Knowledge of the cancer burden is important for informing and advocating cancer prevention and control. Mortality data are readily available for states and counties, but not for congressional districts, from which representatives are elected and which may be more influential in compelling legislation and policy. The authors calculated average annual cancer death rates during 2002 to 2011 for each of the 435 congressional districts using mortality data from the National Center for Health Statistics and population estimates from the US Census Bureau. Age-standardized death rates were mapped for all sites combined and separately for cancers of the lung and bronchus, colorectum, breast, and prostate by race/ethnicity and sex. Overall cancer death rates vary by almost 2-fold and are generally lowest in Mountain states and highest in Appalachia and areas of the South. The distribution is similar for lung and colorectal cancers, with the lowest rates consistently noted in districts in Utah. However, for breast and prostate cancers, while the highest rates are again scattered throughout the South, the geographic pattern is less clear and the lowest rates are in Hawaii and southern Texas and Florida. Within-state heterogeneity is limited, particularly for men, with the exceptions of Texas, Georgia, and Florida. Patterns also vary by race/ethnicity. For example, the highest prostate cancer death rates are in the West and north central United States among non-Hispanic whites, but in the deep South among African Americans. Hispanics have the lowest rates except for colorectal cancer in Wyoming, eastern Colorado, and northern New Mexico. These data can facilitate cancer control and stimulate conversation about the relationship between cancer and policies that influence access to health care and the prevalence of behavioral and environmental risk factors. CA Cancer J Clin 2015. © 2015 American Cancer Society.

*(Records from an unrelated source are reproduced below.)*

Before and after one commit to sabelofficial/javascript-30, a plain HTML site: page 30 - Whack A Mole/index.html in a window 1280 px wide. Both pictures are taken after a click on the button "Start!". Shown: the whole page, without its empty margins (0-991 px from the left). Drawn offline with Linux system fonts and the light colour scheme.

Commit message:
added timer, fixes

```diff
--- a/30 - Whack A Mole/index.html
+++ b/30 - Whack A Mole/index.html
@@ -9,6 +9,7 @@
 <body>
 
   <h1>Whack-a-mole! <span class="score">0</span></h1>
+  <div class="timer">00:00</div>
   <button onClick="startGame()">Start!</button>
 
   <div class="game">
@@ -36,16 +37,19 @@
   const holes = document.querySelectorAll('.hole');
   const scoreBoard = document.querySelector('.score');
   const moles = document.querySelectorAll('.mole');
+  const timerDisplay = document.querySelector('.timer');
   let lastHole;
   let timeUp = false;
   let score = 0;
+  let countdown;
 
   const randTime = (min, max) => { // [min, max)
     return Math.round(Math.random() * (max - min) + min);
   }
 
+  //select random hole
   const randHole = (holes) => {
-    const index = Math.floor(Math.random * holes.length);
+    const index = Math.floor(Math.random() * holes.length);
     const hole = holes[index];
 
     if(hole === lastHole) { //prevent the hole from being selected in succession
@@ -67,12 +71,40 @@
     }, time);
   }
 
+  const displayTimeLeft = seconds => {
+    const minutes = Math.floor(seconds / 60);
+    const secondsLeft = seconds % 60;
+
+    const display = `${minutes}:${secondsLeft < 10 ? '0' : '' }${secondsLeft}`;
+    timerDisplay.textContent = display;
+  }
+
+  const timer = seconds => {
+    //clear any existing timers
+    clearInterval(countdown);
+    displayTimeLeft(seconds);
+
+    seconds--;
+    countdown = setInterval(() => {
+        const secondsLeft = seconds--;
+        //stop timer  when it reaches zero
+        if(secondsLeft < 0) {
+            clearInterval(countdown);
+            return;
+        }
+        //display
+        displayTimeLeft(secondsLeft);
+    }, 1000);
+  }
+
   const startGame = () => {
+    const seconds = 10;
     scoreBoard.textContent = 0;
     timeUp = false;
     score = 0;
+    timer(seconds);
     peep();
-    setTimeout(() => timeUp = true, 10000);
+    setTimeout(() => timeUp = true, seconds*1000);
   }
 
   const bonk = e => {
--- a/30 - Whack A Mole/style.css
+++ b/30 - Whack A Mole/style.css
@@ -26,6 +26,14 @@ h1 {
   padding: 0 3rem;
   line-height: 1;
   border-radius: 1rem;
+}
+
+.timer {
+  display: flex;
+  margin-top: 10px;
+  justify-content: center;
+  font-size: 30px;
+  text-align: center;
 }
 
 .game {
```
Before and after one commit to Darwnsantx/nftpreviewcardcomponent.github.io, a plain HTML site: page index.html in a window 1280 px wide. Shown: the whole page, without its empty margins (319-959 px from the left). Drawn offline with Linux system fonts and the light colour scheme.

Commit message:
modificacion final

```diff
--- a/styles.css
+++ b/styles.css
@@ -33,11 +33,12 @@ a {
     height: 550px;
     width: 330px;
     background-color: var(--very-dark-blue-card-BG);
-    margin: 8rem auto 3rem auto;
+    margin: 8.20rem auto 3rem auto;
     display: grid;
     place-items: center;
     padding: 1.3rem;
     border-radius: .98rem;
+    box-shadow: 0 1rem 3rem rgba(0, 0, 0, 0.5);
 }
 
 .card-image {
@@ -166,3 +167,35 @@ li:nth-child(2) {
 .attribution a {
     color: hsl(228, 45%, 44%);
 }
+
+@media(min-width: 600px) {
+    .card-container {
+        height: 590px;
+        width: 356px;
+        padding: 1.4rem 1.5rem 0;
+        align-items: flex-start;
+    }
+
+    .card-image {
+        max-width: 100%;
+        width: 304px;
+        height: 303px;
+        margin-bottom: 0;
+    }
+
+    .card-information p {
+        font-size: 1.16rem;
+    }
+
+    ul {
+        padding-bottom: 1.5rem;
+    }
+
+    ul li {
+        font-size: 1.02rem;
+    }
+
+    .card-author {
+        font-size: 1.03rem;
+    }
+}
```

Concepts: Epidemiology, Cancer, Metastasis, United States, Prostate cancer, Colorectal cancer, Southern United States, United States Census Bureau